Cid Highwind was the director for the movie, though this wasn't the first time I had him as the guiding man. For two of my past films, he had been my director, and for both of those films, he had his usual cigarette. All people have at least one idiosyncrasy that makes them different than others, and for Cid, it would be his cigarette. At times, when he didn't have one on him, he would use a piece of straw instead. Why he did that, I have no clue, but that's what made him Cid.
"Ah, so she is here," Cid said as he looked at me. "Ya know, Cloud, I always wonder how you and Aerith gave birth to a redhead. You both don't even have any red hair in ya!"
"Mutated baby, I guess."
"Dad!" I whined.
"What? I don't get how you have red hair, either. Anyways, you have to get ready."
"Get ready? I've been ready. I know all of my lines already, dad."
"You messed up last time, though," Selphie said with a smirk.
"Oh, that's right, you did mess up last time!" he said.
"I told you that Roxas skipped a whole line!" I argued like I did with Uncle Barret.
"Great actors always improvise."
"Yeah, but it's not like I actually expected to use improvisation in a scripted film!"
"Alright, Kairi, let's get this show on the road," Cid said, playfully shoving me in the back and leading me over to the set. As I made my way over to settle in with the other cast members, Cid walked up to the center of the set, grabbed the trusty megaphone, and bellowed, "Let's get going, kiddies! We've got lots of things to film!"
And that, my friends, was a typical day in the life of the famous child star, Kairi Strife.
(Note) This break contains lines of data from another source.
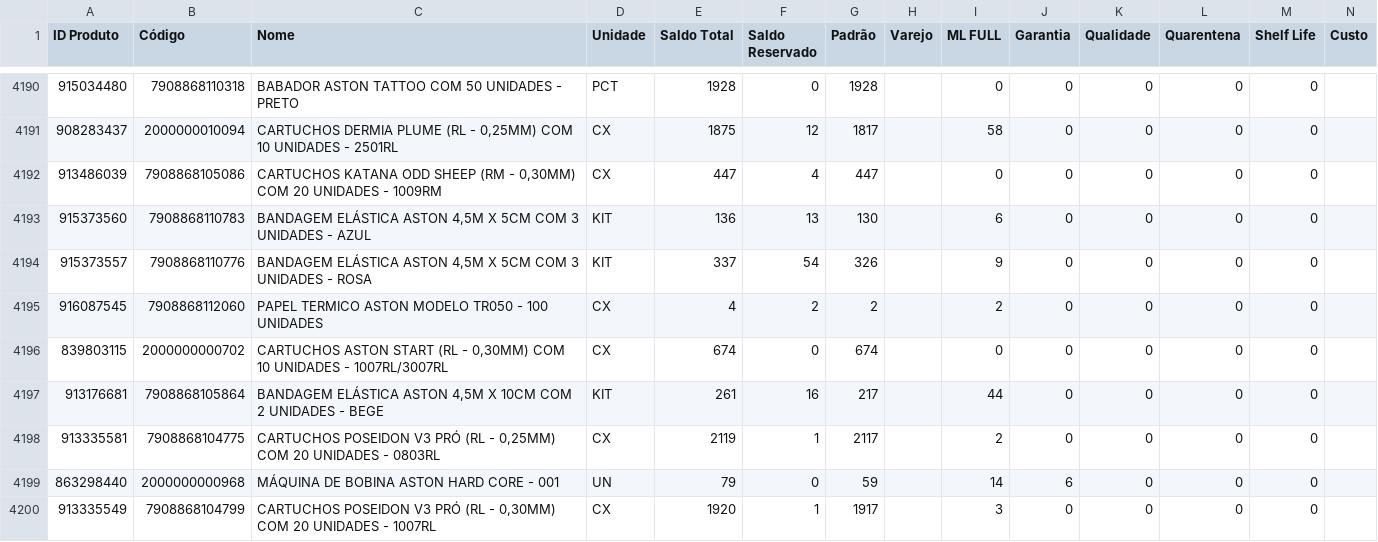
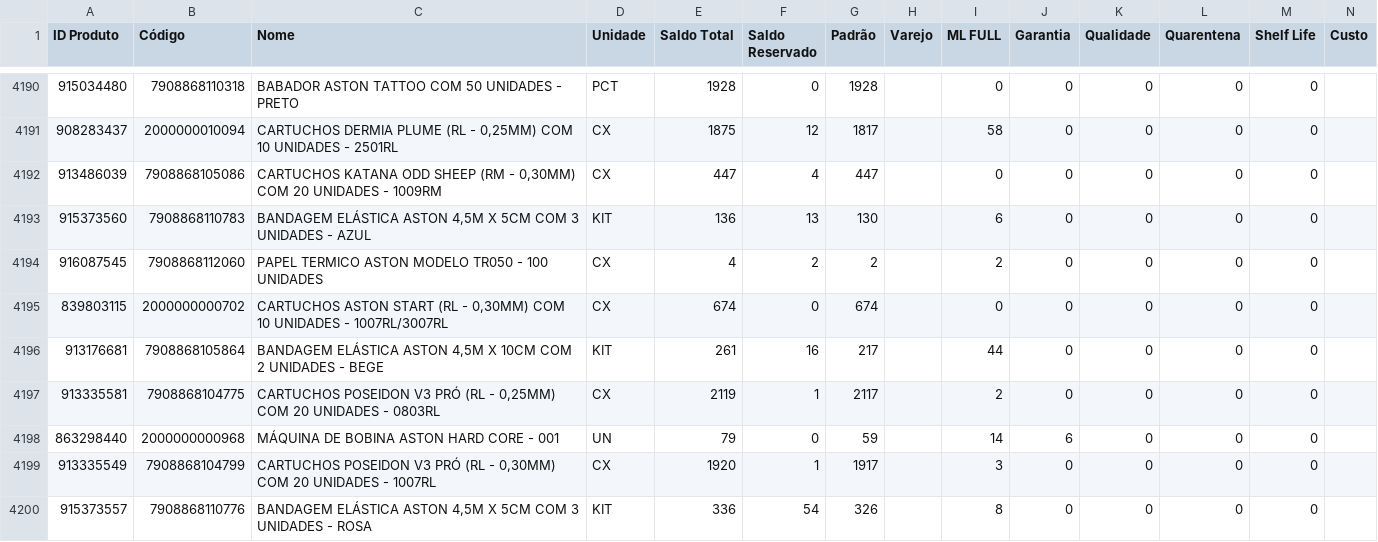
Before and after one commit to JhonatanAlmeida02/tiny-erp, a CSV file: TB_bases/Tb_BaseEstoque_Tiny.csv, drawn as a sheet; only a part is shown, gaps mark what is left out.

```diff
--- a/TB_bases/Tb_BaseEstoque_Tiny.csv
+++ b/TB_bases/Tb_BaseEstoque_Tiny.csv
@@ -4193,3 +4193,2 @@
 915373560;7908868110783;BANDAGEM ELÁSTICA ASTON 4,5M X 5CM COM 3 UNIDADES - AZUL;KIT;136;13;130;;6;0;0;0;0;
-915373557;7908868110776;BANDAGEM ELÁSTICA ASTON 4,5M X 5CM COM 3 UNIDADES - ROSA;KIT;337;54;326;;9;0;0;0;0;
 916087545;7908868112060;PAPEL TERMICO ASTON MODELO TR050 - 100 UNIDADES;CX;4;2;2;;2;0;0;0;0;
@@ -4200 +4199,2 @@
 913335549;7908868104799;CARTUCHOS POSEIDON V3 PRÓ (RL - 0,30MM) COM 20 UNIDADES - 1007RL;CX;1920;1;1917;;3;0;0;0;0;
+915373557;7908868110776;BANDAGEM ELÁSTICA ASTON 4,5M X 5CM COM 3 UNIDADES - ROSA;KIT;336;54;326;;8;0;0;0;0;
```
Also changed, not shown: 1 other file.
-Hmm, not too bad for a start. Hope everything was okay for you guys. I'm writing a majority of the story in first-person narrative (with future Kairi doing the narrating) with some third-person narrative so that you can see what else is happening in the story other than from Kairi's perspective. The story was orginally written in the present tense form, but since I found it difficult to keep that going, I decided to switch back to past tense. Everytime I typed something out, I had to reread it about two or three times to make sure it sounded gramatically correct.
-I'll try my best to improve my updates. I haven't been doing well with that lately, considering the fact that I actually haven't written anything in what seems like three months. Eek. I believe that's called writer's block?
Okay, I had enough babbling. Have a wonderful day and enjoy the snow if you got any in your area!